→ INSTRUCTIONS TO FOLLOW
Omit the pictures found among the records and print everything else exactly as it stands.

***

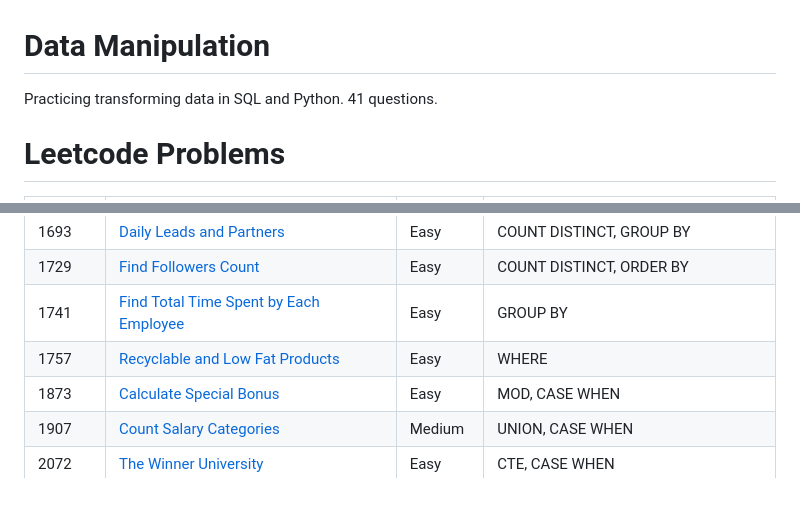
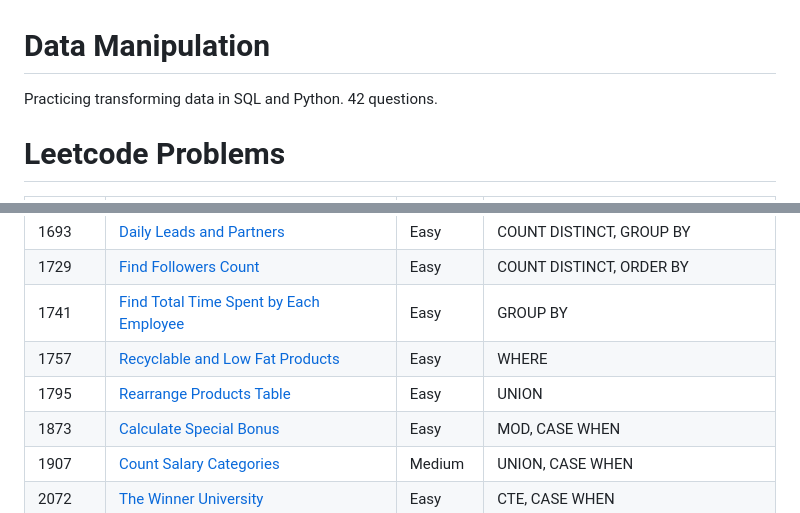
Before and after one commit to atamalu123/data_manipulation_practice, a Markdown page: readme.md, 2 parts joined by grey strips. Rendered like a GitHub page.

```diff
--- a/readme.md
+++ b/readme.md
@@ -1,6 +1,6 @@
 # Data Manipulation
 
-Practicing transforming data in SQL and Python. 41 questions.
+Practicing transforming data in SQL and Python. 42 questions.
 
 # Leetcode Problems
 
@@ -42,6 +42,7 @@ Practicing transforming data in SQL and Python. 41 questions.
 | 1729 | [Find Followers Count](https://github.com/atamalu123/data_manipulation_practice/blob/main/leetcode/1729-Find-Followers-Count.md) | Easy | COUNT DISTINCT, ORDER BY |
 | 1741 | [Find Total Time Spent by Each Employee](https://github.com/atamalu123/data_manipulation_practice/blob/main/leetcode/1741-Find-Total-Time-Spent-By-Each-Employee.md) | Easy | GROUP BY |
 | 1757 | [Recyclable and Low Fat Products](https://github.com/atamalu123/data_manipulation_practice/blob/main/leetcode/1757-Recyclable-and-Low-Fat-Products.md)  | Easy | WHERE |
+| 1795 | [Rearrange Products Table](https://github.com/atamalu123/data_manipulation_practice/blob/main/leetcode/1795-Rearrange-Products-Table.md) | Easy | UNION |
 | 1873 | [Calculate Special Bonus](https://github.com/atamalu123/data_manipulation_practice/blob/main/leetcode/1873-Calculate-Special-Bonus.md) | Easy | MOD, CASE WHEN |
 | 1907 | [Count Salary Categories](https://github.com/atamalu123/data_manipulation_practice/blob/main/leetcode/1907-Count-Salary-Categories.md) | Medium | UNION, CASE WHEN |
 | 2072 | [The Winner University](https://leetcode.com/problems/the-winner-university/solutions/7167016/case-when-and-ctes-by-atamalu123-re3k/) | Easy | CTE, CASE WHEN |
```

***

→ FINISHED TASK
Before and after one commit to atamalu123/data_manipulation_practice, a Markdown page: readme.md, 2 parts joined by grey strips. Rendered like a GitHub page.

```diff
--- a/readme.md
+++ b/readme.md
@@ -1,6 +1,6 @@
 # Data Manipulation
 
-Practicing transforming data in SQL and Python. 41 questions.
+Practicing transforming data in SQL and Python. 42 questions.
 
 # Leetcode Problems
 
@@ -42,6 +42,7 @@ Practicing transforming data in SQL and Python. 41 questions.
 | 1729 | [Find Followers Count](https://github.com/atamalu123/data_manipulation_practice/blob/main/leetcode/1729-Find-Followers-Count.md) | Easy | COUNT DISTINCT, ORDER BY |
 | 1741 | [Find Total Time Spent by Each Employee](https://github.com/atamalu123/data_manipulation_practice/blob/main/leetcode/1741-Find-Total-Time-Spent-By-Each-Employee.md) | Easy | GROUP BY |
 | 1757 | [Recyclable and Low Fat Products](https://github.com/atamalu123/data_manipulation_practice/blob/main/leetcode/1757-Recyclable-and-Low-Fat-Products.md)  | Easy | WHERE |
+| 1795 | [Rearrange Products Table](https://github.com/atamalu123/data_manipulation_practice/blob/main/leetcode/1795-Rearrange-Products-Table.md) | Easy | UNION |
 | 1873 | [Calculate Special Bonus](https://github.com/atamalu123/data_manipulation_practice/blob/main/leetcode/1873-Calculate-Special-Bonus.md) | Easy | MOD, CASE WHEN |
 | 1907 | [Count Salary Categories](https://github.com/atamalu123/data_manipulation_practice/blob/main/leetcode/1907-Count-Salary-Categories.md) | Medium | UNION, CASE WHEN |
 | 2072 | [The Winner University](https://leetcode.com/problems/the-winner-university/solutions/7167016/case-when-and-ctes-by-atamalu123-re3k/) | Easy | CTE, CASE WHEN |
```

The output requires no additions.